It was at that moment that I realised that my life had been no more than a series of episodes: some linked by connections which only presented themselves with hindsight, when events had long since lost their relevance, others disparate, fleeting, scudding past like clouds in the sky; yet more presenting themselves like movie scenes, half-remembered but titleless.
And it was to these movie scenes that I had clung, as if they would somehow, miraculously and with the wisdom to time, meld themselves into a story that I was able to follow, to understand, even.

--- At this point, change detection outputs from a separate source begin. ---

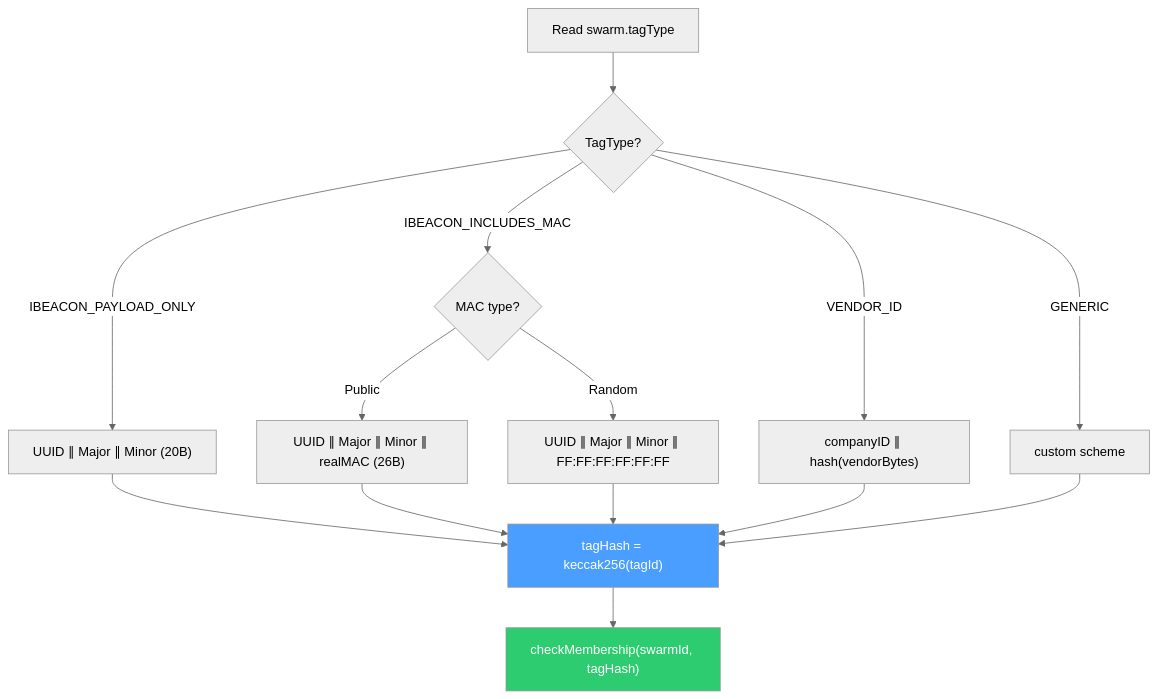
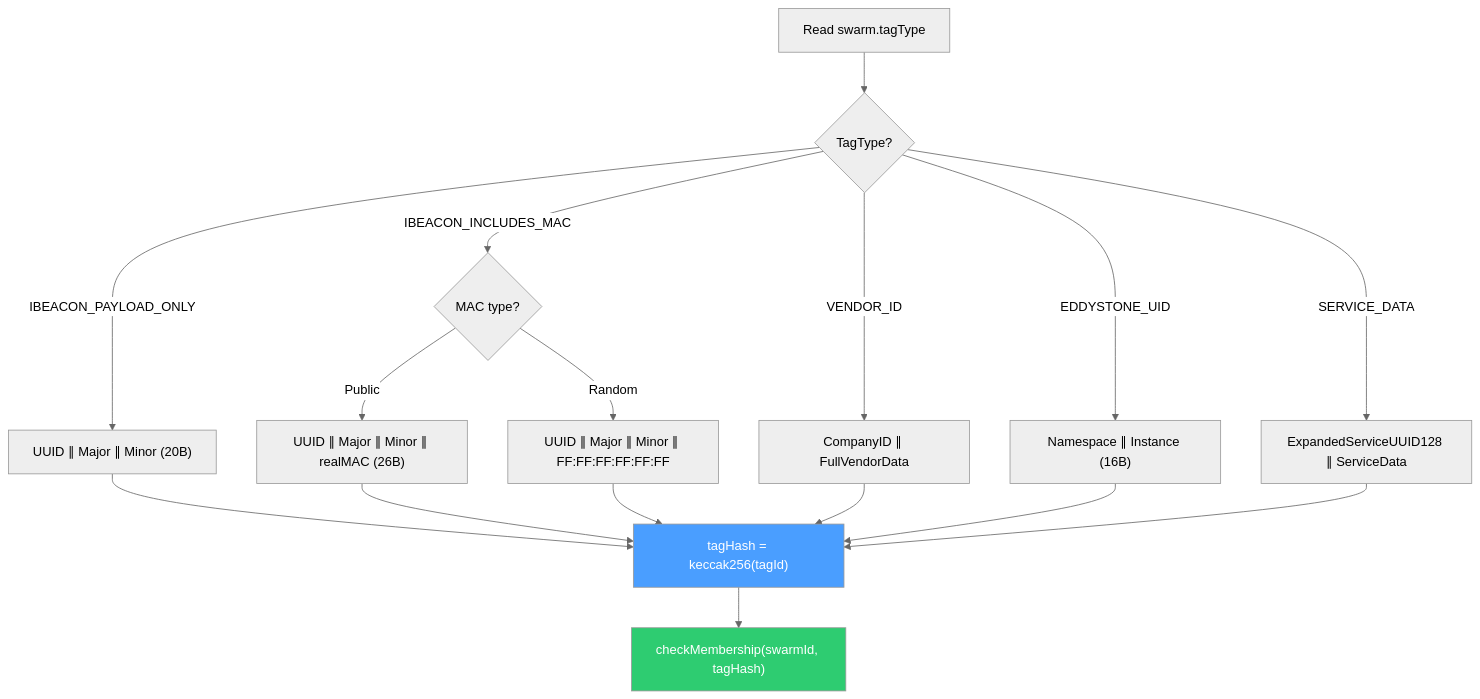
Before and after one commit to NodleCode/rollup: the second of 2 diagrams in src/swarms/doc/discovery.md, drawn with Mermaid (neutral theme). The commit also changed 7 other files, not shown here.

````diff
--- a/src/swarms/doc/discovery.md
+++ b/src/swarms/doc/discovery.md
@@ -73,23 +73,25 @@
 ```mermaid
 flowchart TD
     A[Read swarm.tagType] --> B{TagType?}
 
     B -->|IBEACON_PAYLOAD_ONLY| C["UUID ∥ Major ∥ Minor (20B)"]
     B -->|IBEACON_INCLUDES_MAC| D{MAC type?}
-    B -->|VENDOR_ID| E["companyID ∥ hash(vendorBytes)"]
-    B -->|GENERIC| F["custom scheme"]
+    B -->|VENDOR_ID| E["CompanyID ∥ FullVendorData"]
+    B -->|EDDYSTONE_UID| F["Namespace ∥ Instance (16B)"]
+    B -->|SERVICE_DATA| K["ExpandedServiceUUID128 ∥ ServiceData"]
 
     D -->|Public| G["UUID ∥ Major ∥ Minor ∥ realMAC (26B)"]
     D -->|Random| H["UUID ∥ Major ∥ Minor ∥ FF:FF:FF:FF:FF:FF"]
 
     C --> I["tagHash = keccak256(tagId)"]
     G --> I
     H --> I
     E --> I
     F --> I
+    K --> I
 
     I --> J["checkMembership(swarmId, tagHash)"]
 
     style I fill:#4a9eff,color:#fff
     style J fill:#2ecc71,color:#fff
 ```
````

Yet they came and went with the regularity of Japanese trains, each proferring a new horizon, a sense of purpose to which I was a mere distant observer. Landscapes flashed by me, tantalisingly close yet constantly beyond my grasp: I witnessed every imaginable situation, every conceivable outcome, but always, as they sank below my horizon, I was left with nothing more than a hollow sense of detachment; of impotence.
The camera rolled and then stopped, rolled and then stopped again, as if responding to silent cries of ‘cut!’. And through each scene I played the role of an extra, watching and waiting. Watching and always waiting.